As the medical base for more than 25,000 children and adults in the area, the clinic provides everything from prenatal and adolescent care to family/contraceptive planning, immunizations, on-site mammograms and much more. Its on-site laboratory allows for residents to get faster results and the medical care necessary to get them back to health quickly.
The behavioral health services they also offer ensures that people aren’t only getting their physical health needs met, but their emotional and mental health needs as well.
“We have case managers and counselors who do group and individual counseling,” Strucke said. And through its Black Visions of Wellness program, African American community members can receive substance abuse education, prevention and treatment, crisis intervention, case management and much more.
With the help of the community clinic’s partnerships, patients are offered yoga and tai chi classes every week, an art therapy class where a counselor and art instructor help attendees express themselves through the medium, as well as gardening workshops.
“We also have a weight loss challenge that just kicked off with patients,” Strucke said.
Because there is an emotional aspect to weight loss, obesity and overeating, she added, participants are teamed up with counselors to help them through the transformation process. Those up to the challenge get access to fitness classes or, if they prefer, dancing classes.
But workers at UMMA understand that healthy eating is key to not only weight loss, but a person’s general well-being, and that access to nutritious food in an area low in healthy food options is important.
So, in response, the organization offers “food access at a free farmers market every second and fourth Wednesday of the month” at UMMA’s Fremont Wellness Center and Garden, Strucke said. There, the community can pick up free fruits and vegetables.
The Wellness Center, which opened its doors in 2013 and shares its space with John C. Fremont High School, offers high school students the opportunity to learn about gardening. The space, Strucke said, serves as a great therapeutic location.
Healing has been the community clinic’s objective since it opened its doors in 1996 to provide culturally sensitive care to the residents of South L.A. And since then, it has held on to its five core values: service, compassion, human dignity, social justice and ethical conduct.
It all started thanks to a group of Muslim-American students from UCLA and Charles Drew University in 1992 following the Rodney King riots.
“They heard the outcry from their neighbors and knew they had services they could offer,” Strucke said. “They just wanted to see better outcomes for people.”

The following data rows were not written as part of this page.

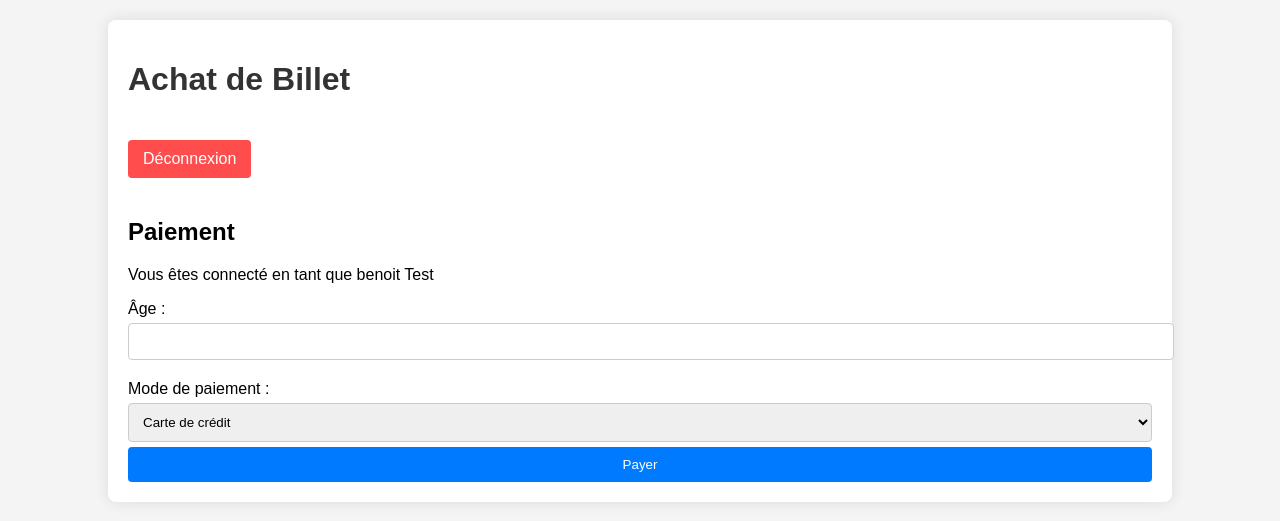
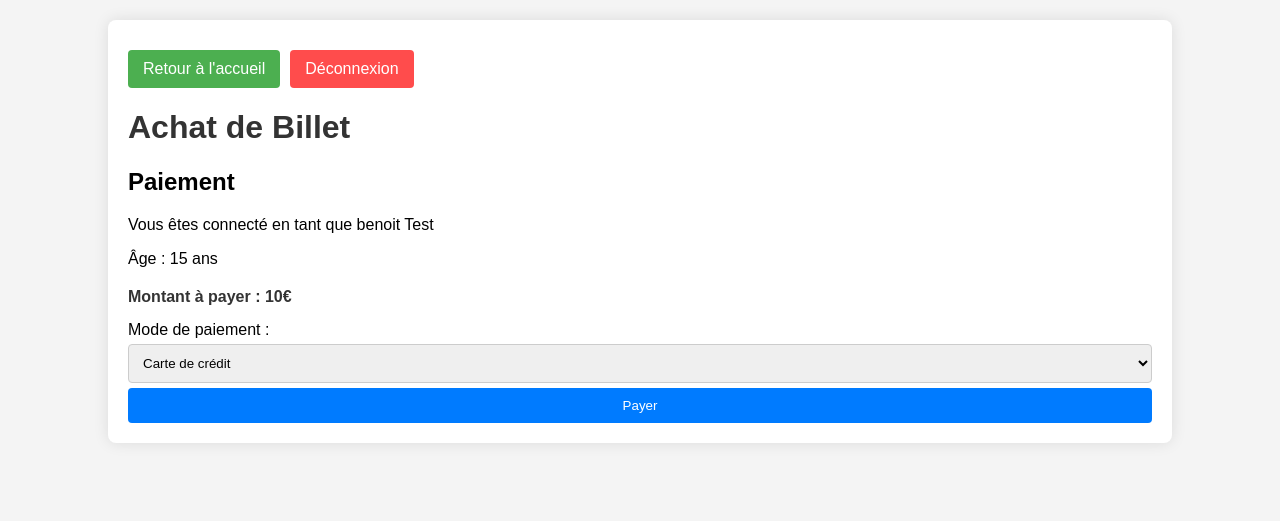
Before and after one commit to Quelick/Dev-site-web-ISEN, a PHP site: page /achat_billet.php in a window 1280 px wide. Shown: the top 521 px of the page. Run offline with PHP 8.4, Linux system fonts and the light colour scheme; a user stored in the database is signed in; data comes from the database, SQL or seed files in the repository.

Commit message:
12/11_V2

```diff
--- a/achat_billet.php
+++ b/achat_billet.php
@@ -1,5 +1,27 @@
 <?php
 session_start();
+$host = 'localhost';
+$dbname = 'parc_animalier';
+$username = 'root';
+$password = '';
+
+try {
+    $pdo = new PDO("mysql:host=$host;dbname=$dbname;charset=utf8", $username, $password);
+    $pdo->setAttribute(PDO::ATTR_ERRMODE, PDO::ERRMODE_EXCEPTION);
+} catch (PDOException $e) {
+    die("Erreur de connexion : " . $e->getMessage());
+}
+
+// Si l'utilisateur est connecté, récupérer son âge depuis la base de données
+$userAge = null;
+if (isset($_SESSION['user_id'])) {
+    $stmt = $pdo->prepare("SELECT age FROM utilisateurs WHERE id = ?");
+    $stmt->execute([$_SESSION['user_id']]);
+    $user = $stmt->fetch(PDO::FETCH_ASSOC);
+    if ($user) {
+        $userAge = $user['age'];
+    }
+}
 ?>
 
 <!DOCTYPE html>
@@ -50,18 +72,35 @@ session_start();
         input[type="submit"]:hover {
             background-color: #0056b3;
         }
-        .logout-button {
-            margin: 20px 0;
+        .button-container {
+            display: flex;
+            gap: 10px;
+            margin: 10px 0;
+        }
+        .back-button, .logout-button, .login-button {
             padding: 10px 15px;
-            background-color: #FF4C4C; /* Rouge pour la déconnexion */
+            text-decoration: none;
             color: white;
-            text-decoration: none;
             border-radius: 4px;
-            text-align: center;
             display: inline-block;
         }
+        .back-button {
+            background-color: #4CAF50; /* Vert pour le bouton de retour */
+        }
+        .back-button:hover {
+            background-color: #45a049;
+        }
+        .logout-button {
+            background-color: #FF4C4C; /* Rouge pour la déconnexion */
+        }
         .logout-button:hover {
-            background-color: #C0392B; /* Rouge foncé au survol */
+            background-color: #C0392B;
+        }
+        .login-button {
+            background-color: #007BFF; /* Bleu pour le bouton de connexion */
+        }
+        .login-button:hover {
+            background-color: #0056b3;
         }
         .price-display {
             margin-top: 20px;
@@ -72,10 +111,20 @@ session_start();
 </head>
 <body>
     <div class="container">
+        <!-- Boutons de retour, connexion et déconnexion -->
+        <div class="button-container">
+            <a href="index.php" class="back-button">Retour à l'accueil</a>
+
+            <?php if (isset($_SESSION['user_id'])): ?>
+                <!-- Bouton de déconnexion pour les utilisateurs connectés -->
+                <a href="deconnexion.php" class="logout-button">Déconnexion</a>
+            <?php else: ?>
+                <!-- Bouton de connexion pour les utilisateurs non connectés -->
+                <a href="connexion.php" class="login-button">Connexion</a>
+            <?php endif; ?>
+        </div>
+
         <h1>Achat de Billet</h1>
-
-        <!-- Bouton de déconnexion -->
-        <a href="deconnexion.php" class="logout-button">Déconnexion</a>
 
         <?php if (isset($_SESSION['user_id'])): ?>
             <!-- Formulaire pour les utilisateurs connectés -->
@@ -83,10 +132,22 @@ session_start();
                 <h2>Paiement</h2>
                 <p>Vous êtes connecté en tant que <?php echo htmlspecialchars($_SESSION['prenom']) . ' ' . htmlspecialchars($_SESSION['nom']); ?></p>
 
-                <label for="age">Âge :</label>
-                <input type="number" id="age" name="age" required min="0" onchange="updatePrice()">
+                <!-- Affichage de l'âge et du prix directement sans champ de saisie pour l'âge -->
+                <p>Âge : <?php echo $userAge; ?> ans</p>
 
-                <div class="price-display" id="priceDisplay"></div>
+                <div class="price-display" id="priceDisplay">
+                    <?php
+                    $price = 0;
+                    if ($userAge < 10) {
+                        $price = 0; // Gratuit pour les moins de 10 ans
+                    } elseif ($userAge >= 10 && $userAge < 18) {
+                        $price = 10; // 10€ pour les 10 à 18 ans
+                    } else {
+                        $price = 15; // 15€ pour les 18 ans et plus
+                    }
+                    echo "Montant à payer : " . $price . "€";
+                    ?>
+                </div>
 
                 <label for="mode_paiement">Mode de paiement :</label>
                 <select id="mode_paiement" name="mode_paiement" required>
@@ -133,9 +194,9 @@ session_start();
             if (age < 10) {
                 price = 0; // Gratuit pour les moins de 10 ans
             } else if (age >= 10 && age < 18) {
-                price = 10; // 10$ pour les 10 à 18 ans
+                price = 10; // 10€ pour les 10 à 18 ans
             } else {
-                price = 15; // 15$ pour les 18 ans et plus
+                price = 15; // 15€ pour les 18 ans et plus
             }
 
             priceDisplay.innerText = "Montant à payer : " + price + "€";
--- a/connexion.php
+++ b/connexion.php
@@ -34,7 +34,7 @@ if ($_SERVER["REQUEST_METHOD"] == "POST") {
             $_SESSION['prenom'] = $utilisateur['prenom'];
 
             // Redirection vers la page de bienvenue
-            header("Location: bienvenue.php"); // Redirige vers la page de bienvenue
+            header("Location: index.php"); // Redirige vers la page de l'index
             exit();
         } else {
             echo "Email ou mot de passe incorrect.";
--- a/deconnexion.php
+++ b/deconnexion.php
@@ -3,6 +3,6 @@ session_start();
 session_unset(); // Supprime toutes les variables de session
 session_destroy(); // Détruit la session
 
-header("Location: bienvenue.php"); // Redirige vers la page de bienvenue
+header("Location: index.php"); // Redirige vers la page de bienvenue
 exit();
 ?>
```
Also changed, not shown: profil.php (+24 -6 lines).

The medical students understood that if the people in a neighborhood with only one hospital bed for every 1,000 residents had better access to health care, that they could do more with their lives.
As the nonprofit continues to grow with a third location in the works, it hopes to continue providing services to and empowering thousands of residents for years to come.
And because half of the employees that work at the health center are people who were born and raised in the community., it is, as Strucke said, a “clinic for South L.A. by South L.A.”
CEO: Adel Syed
Years in operation: 22
Annual budget: $7,646,407
Number of employees: 55
Locations: UMMA Clinic, 711 W. Florence Ave., Los Angeles 90044; Fremont Wellness Center & Garden, 7821 S. Avalon Blvd., Los Angeles 90003